"We met many excellent experts and had the opportunity to engage in reflective conversations with them so that everyone could walk away with something for their own system." The connectedness and true partnership between all stakeholders, as well as supporting each other and moving towards a common goal was seen as one of the biggest strengths of the Estonian education system. "Estonia is characterized by flexibility and openness to reforms and innovation plus an intentional aspiration to want everyone to be involved in the process," the guests said.
In order to get first-hand experience and perspectives from inside the system, we included school visits in the programme. The delegation visited Tallinn German Gymnasium, Pelgulinna Gymnasium, Tallinn Sydalinna School and Open School. The delegation noticed the students' great desire and readiness to learn and were impressed by their self-directed learning skills. In addition, the autonomy of the schools, the central position in the community and the constant effort to develop were brought out as a powerful aspect. "We were surprised and excited by the idea that culture is key - they seem to have a great motivation for learning and it seems deeply embedded within the fabric of the community," the delegation confirmed.

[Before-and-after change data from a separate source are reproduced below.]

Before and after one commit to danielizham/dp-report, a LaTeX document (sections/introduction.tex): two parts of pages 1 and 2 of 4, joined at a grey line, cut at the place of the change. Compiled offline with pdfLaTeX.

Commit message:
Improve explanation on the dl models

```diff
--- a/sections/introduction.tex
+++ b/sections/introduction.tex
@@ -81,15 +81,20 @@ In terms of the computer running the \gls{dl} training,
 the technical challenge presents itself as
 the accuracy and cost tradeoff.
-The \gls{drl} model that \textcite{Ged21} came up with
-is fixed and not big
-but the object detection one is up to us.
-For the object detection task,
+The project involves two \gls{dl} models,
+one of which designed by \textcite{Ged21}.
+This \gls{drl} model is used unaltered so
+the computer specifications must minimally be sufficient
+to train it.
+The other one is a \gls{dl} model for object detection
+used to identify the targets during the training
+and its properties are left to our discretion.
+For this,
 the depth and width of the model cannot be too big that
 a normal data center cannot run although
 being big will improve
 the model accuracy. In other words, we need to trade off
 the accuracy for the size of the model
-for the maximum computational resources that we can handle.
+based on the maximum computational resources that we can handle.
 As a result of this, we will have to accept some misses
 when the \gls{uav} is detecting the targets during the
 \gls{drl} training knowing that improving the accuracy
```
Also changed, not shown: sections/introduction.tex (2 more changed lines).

GCEN organizes such symposiums for its members every year with the aim of learning from different education systems around the world, discussing current topics with experts in their field, learning about innovative practices etc. This year the network decided to focus on Estonia and four major overarching themes were identified as the basis for the program:
- Learning Ecosystem: The Power of Technology and New Pedagogies;
- New Ambitions for Learning and the Central Role of Digital Literacy;
- The Teaching Profession: Teacher Preparation for a Collaborative Profession and Teacher Agency;
- Assessment, Recognition, and Credentialing Systems to Recognize Complex Competencies
Over the course of four days, several panel discussions took place in which we included university experts, as well as representatives from the Ministry of Education and Research, the Education and Youth Board, Estonian Quality Agency for Education, general education schools and hobby schools, leaders of various educational programs and initiatives etc. In addition, the program included school visits, meetings with EdTech companies (Edumus, SpeakTX, Cashy, Praktikal, Einsteins Square), a workshop at the EduSpace research laboratory and a public forum focusing on the future of education.
GCEN is an international learning community focused on systems-level education reform. The network believes a focus on systems is critical to the adaptation and implementation of lessons learned from abroad. Member teams include a mix of high-level policymakers from K-12 education, higher education, philanthropy, business, and other community stakeholders. who enable the conditions allowing for change to take place in their specific context. This approach is unique and highly valued by GCEN members. Teams work together to identify common, high-priority problems, research best practices, and then develop effective, practical solutions that can be adapted to varying cultural and political contexts.